EC MINISTERS DISAGREE OVER ENDING SUBSIDIES

EC MINISTERS DISAGREE OVER ENDING SUBSIDIES

European Community agriculture ministers Wednesday ended the first round of their 1988-89 farm price talks at odds over subsidies to farmers in three weak-currency nations, officials said.

Ireland, France and Italy refused to end the EC's green currency system of border subsidies and taxes that even out currency fluctuations, officials said.Under its farm price package for the 1988-89 marketing year that began April 1, the EC Commission has proposed to end these subsidies and levies on intra-EC farm trade, except for Greece.

A commission official said retaining subsidies for farmers in other weak- currency nations would require extra funds that the near-bankrupt EC does not have.

The commission, for budgetary reasons, cannot give in to specific requests to retain the subsidies, he said. We are ready to seek a reasonable compromise, but only on the price package in its entirety.

The comment reflected the commission's determination to defend its 1988-89 price package that began April 1. The package was put together under orders of the government leaders of the 12 EC nations.

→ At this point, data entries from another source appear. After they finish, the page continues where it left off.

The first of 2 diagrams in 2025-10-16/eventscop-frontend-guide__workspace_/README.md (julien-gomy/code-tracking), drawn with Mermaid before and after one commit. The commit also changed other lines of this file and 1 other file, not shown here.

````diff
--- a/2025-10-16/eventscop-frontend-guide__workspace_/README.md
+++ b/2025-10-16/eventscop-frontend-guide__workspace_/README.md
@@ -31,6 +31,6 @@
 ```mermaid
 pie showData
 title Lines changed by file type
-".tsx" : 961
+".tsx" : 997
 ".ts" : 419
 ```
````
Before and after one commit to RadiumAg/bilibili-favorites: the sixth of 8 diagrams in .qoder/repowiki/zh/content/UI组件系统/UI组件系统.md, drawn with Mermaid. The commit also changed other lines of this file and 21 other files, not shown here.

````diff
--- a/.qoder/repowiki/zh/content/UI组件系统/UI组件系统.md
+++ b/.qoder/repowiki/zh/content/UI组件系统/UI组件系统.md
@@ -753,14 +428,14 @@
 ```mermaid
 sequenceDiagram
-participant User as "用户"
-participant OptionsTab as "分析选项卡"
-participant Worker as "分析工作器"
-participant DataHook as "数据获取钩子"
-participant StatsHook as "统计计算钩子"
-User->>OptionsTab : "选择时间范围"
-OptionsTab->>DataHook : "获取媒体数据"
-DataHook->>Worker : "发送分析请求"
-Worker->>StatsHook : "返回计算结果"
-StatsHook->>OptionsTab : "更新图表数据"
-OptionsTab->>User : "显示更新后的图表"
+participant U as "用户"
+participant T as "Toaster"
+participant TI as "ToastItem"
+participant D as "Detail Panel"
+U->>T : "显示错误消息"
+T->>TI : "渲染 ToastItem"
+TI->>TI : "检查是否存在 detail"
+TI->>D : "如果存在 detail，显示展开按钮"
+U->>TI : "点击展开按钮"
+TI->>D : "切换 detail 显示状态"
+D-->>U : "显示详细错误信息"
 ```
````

The commission seeks to limit spending on subsidies for the EC's 10.3 million farmers to 27.5 billion European currency units, or $33.8 billion, this year.

This is the same as in 1987 and follows years of runaway spending led to over-production and trade frictions with the United States.

The farm ministers formally agreed to impose stabilizers on EC's farm spending. Agreed to by the EC summit meeting last February, these will curb production as soon as output levels and spending reach a fixed level.

The ministers opened their first round of discussions on the 1988-89 price package Monday. The meeting ended early Wednesday, and a second round will be held May 16-17 in Brussels.

It is premature to expect the ministers will reach a common agreement by then, the commission official said.

In recent years the farm price talks have dragged on for many months in often round-the-clock meetings with the ministers wearing each other down to get concessions. The negotiations have rarely been concluded before April 1 when the new marketing year begins for some products.

Officials said they expected this year's negotiations to be completed in early June.